Live Q&A and discussion

14.45 CET Real-world/physical test and development - integration with and implications for virtual testing (continued)

Panel Moderator

Chris Reeves
Head of connected & autonomous vehicles

Have we collected enough traffic data?

Sytze Kalisvaart
Project manager StreetWise, integrated vehicle safety department
Many OEMs and other automated driving companies are collecting massive amounts of driving data to identify what scenarios the automated vehicle might have to deal with. Through scenario extraction, repeated driving patterns are categorized and turned into statistics essential for effective safety assessment. But when is the data collection enough? The TNO StreetWise scenario database includes completeness indicators at various steps in the scenario mining pipeline. We will introduce the meaning and application of these completeness indicators. In this way, OEMs can compare coverage of their data collection and quantify the completeness of the collected data.

Robopilot – Level 4 autonomous driving on mixed roads

Nicholas Clay
Head of homologation and quality
The presentation will outline the challenges, lessons and successes of Robopilot – a UK CCAV-funded project delivering a demonstration of Level 4 autonomous driving on mixed roads in the UK. It will focus on the testing and validation journey from research and simulation to on-road testing and live demos. Robopilot is a £12m consortium project based in the UK. Partners include UPS, Thales, Bristol Robotics Lab, Loughborough University, TVS and South Gloucestershire Council.

Automated public road testing based on digital twins

Patrick Luley
R&D manager - automated driving
Joanneum Research - Digital
To pave the ground for scalable and cost-efficient test and validation of AD functions by real testing on public roads, Joanneum Research is producing Ultra High Definition Maps (UHDmaps) based on mobile mapping data in a scalable automated workflow. UHDmaps contain a digital copy of reality, which sets the benchmark for the digital assessment of automated driving functions. The depicted solution is already utilized by the Austrian Light Vehicle Proving Region for Automated Driving (ALP.Lab GmbH) and its partners. The presentation will give an overview of the technical solution and certain test use cases.
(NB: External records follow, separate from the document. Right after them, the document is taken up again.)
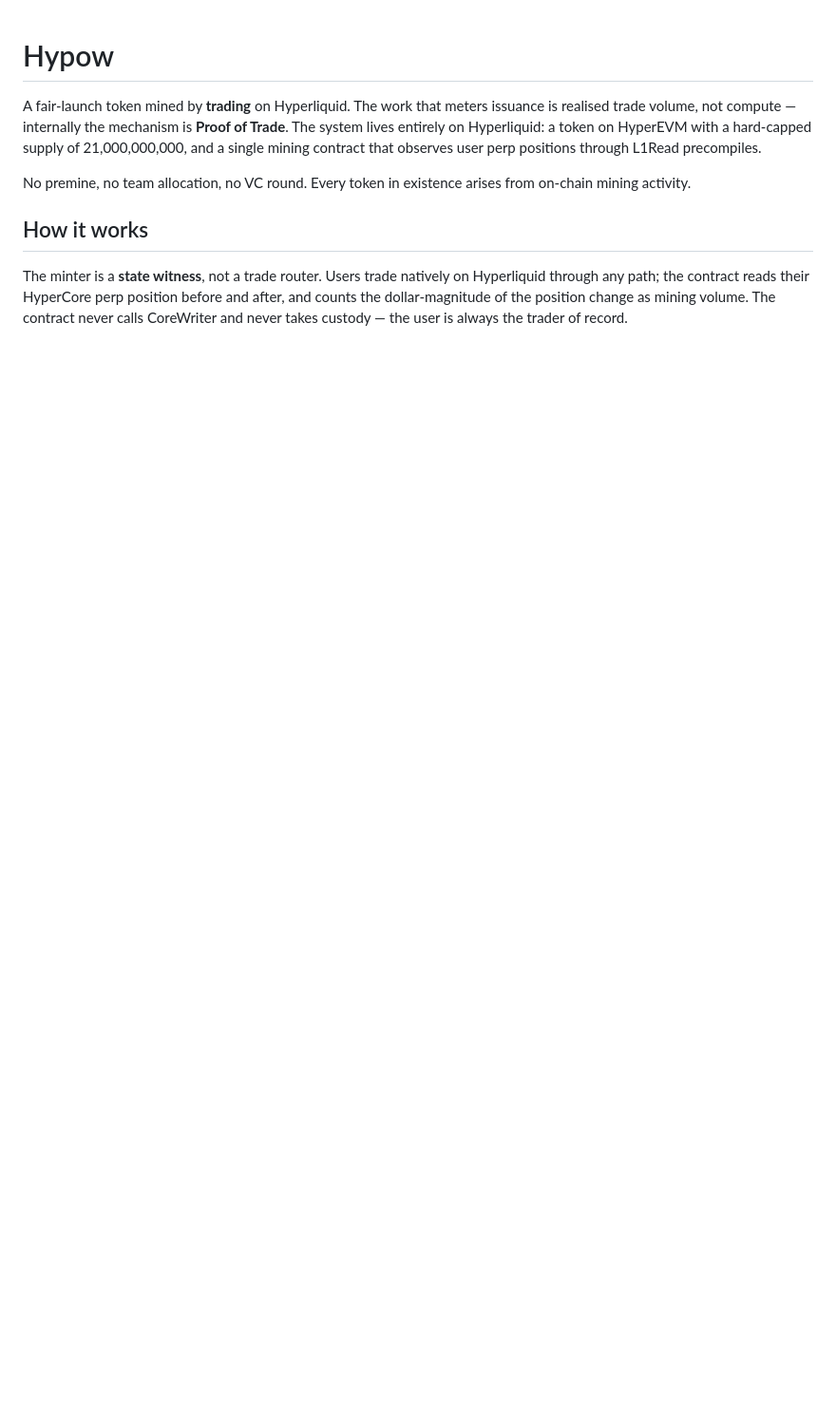
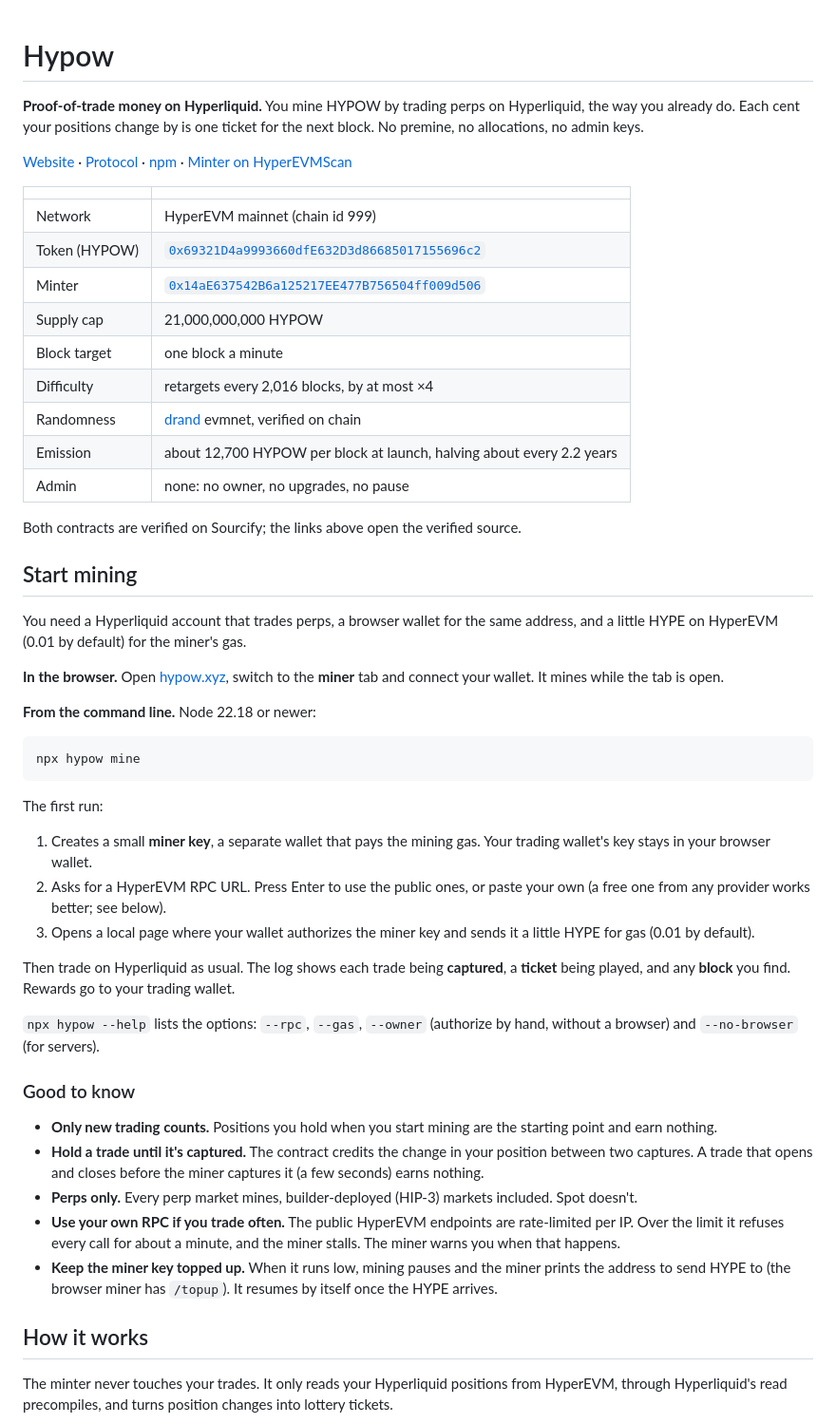
Before and after one commit to hypowtoshi/hypow, a Markdown page: README.md, the part around one of its changes. Shown at 95% size. Drawn GitHub-style; blank space fills up the shorter version.

Commit message:
README: a public front page

````diff
--- a/README.md
+++ b/README.md
@@ -1,19 +1,54 @@
 # Hypow
 
-A fair-launch token mined by **trading** on Hyperliquid. The work that meters
-issuance is realised trade volume, not compute — internally the mechanism is
-**Proof of Trade**. The system lives entirely on Hyperliquid: a token on
-HyperEVM with a hard-capped supply of 21,000,000,000, and a single mining
-contract that observes user perp positions through L1Read precompiles.
+**Proof-of-trade money on Hyperliquid.** You mine HYPOW by trading perps on Hyperliquid, the way you already do. Each cent your positions change by is one ticket for the next block. No premine, no allocations, no admin keys.
 
-No premine, no team allocation, no VC round. Every token in existence arises
-from on-chain mining activity.
+[Website](https://hypow.xyz) · [Protocol](PROTOCOL.md) · [npm](https://www.npmjs.com/package/hypow) · [Minter on HyperEVMScan](https://hyperevmscan.io/address/0x14aE637542B6a125217EE477B756504ff009d506)
+
+| | |
+|---|---|
+| Network | HyperEVM mainnet (chain id 999) |
+| Token (HYPOW) | [`0x69321D4a9993660dfE632D3d86685017155696c2`](https://repo.sourcify.dev/999/0x69321D4a9993660dfE632D3d86685017155696c2) |
+| Minter | [`0x14aE637542B6a125217EE477B756504ff009d506`](https://repo.sourcify.dev/999/0x14aE637542B6a125217EE477B756504ff009d506) |
+| Supply cap | 21,000,000,000 HYPOW |
+| Block target | one block a minute |
+| Difficulty | retargets every 2,016 blocks, by at most ×4 |
+| Randomness | [drand](https://drand.love) evmnet, verified on chain |
+| Emission | about 12,700 HYPOW per block at launch, halving about every 2.2 years |
+| Admin | none: no owner, no upgrades, no pause |
+
+Both contracts are verified on Sourcify; the links above open the verified source.
+
+## Start mining
+
+You need a Hyperliquid account that trades perps, a browser wallet for the same address, and a little HYPE on HyperEVM (0.01 by default) for the miner's gas.
+
+**In the browser.** Open [hypow.xyz](https://hypow.xyz), switch to the **miner** tab and connect your wallet. It mines while the tab is open.
+
+**From the command line.** Node 22.18 or newer:
+
+```bash
+npx hypow mine
+```
+
+The first run:
+
+1. Creates a small **miner key**, a separate wallet that pays the mining gas. Your trading wallet's key stays in your browser wallet.
+2. Asks for a HyperEVM RPC URL. Press Enter to use the public ones, or paste your own (a free one from any provider works better; see below).
+3. Opens a local page where your wallet authorizes the miner key and sends it a little HYPE for gas (0.01 by default).
+
+Then trade on Hyperliquid as usual. The log shows each trade being **captured**, a **ticket** being played, and any **block** you find. Rewards go to your trading wallet.
+
+`npx hypow --help` lists the options: `--rpc`, `--gas`, `--owner` (authorize by hand, without a browser) and `--no-browser` (for servers).
+
+### Good to know
+
+- **Only new trading counts.** Positions you hold when you start mining are the starting point and earn nothing.
+- **Hold a trade until it's captured.** The contract credits the change in your position between two captures. A trade that opens and closes before the miner captures it (a few seconds) earns nothing.
+- **Perps only.** Every perp market mines, builder-deployed (HIP-3) markets included. Spot doesn't.
+- **Use your own RPC if you trade often.** The public HyperEVM endpoints are rate-limited per IP. Over the limit it refuses every call for about a minute, and the miner stalls. The miner warns you when that happens.
+- **Keep the miner key topped up.** When it runs low, mining pauses and the miner prints the address to send HYPE to (the browser miner has `/topup`). It resumes by itself once the HYPE arrives.
 
 ## How it works
 
-The minter is a **state witness**, not a trade router. Users trade natively on
-Hyperliquid through any path; the contract reads their HyperCore perp position
-before and after, and counts the dollar-magnitude of the position change as
-mining volume. The contract never calls CoreWriter and never takes custody —
-the user is always the trader of record.
+The minter never touches your trades. It only reads your Hyperliquid positions from HyperEVM, through Hyperliquid's read precompiles, and turns position changes into lottery tickets.
 
````
Also changed, not shown: other parts of README.md (+53 -193 lines).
Live Q&A and discussion

Please note: This conference program may be subject to change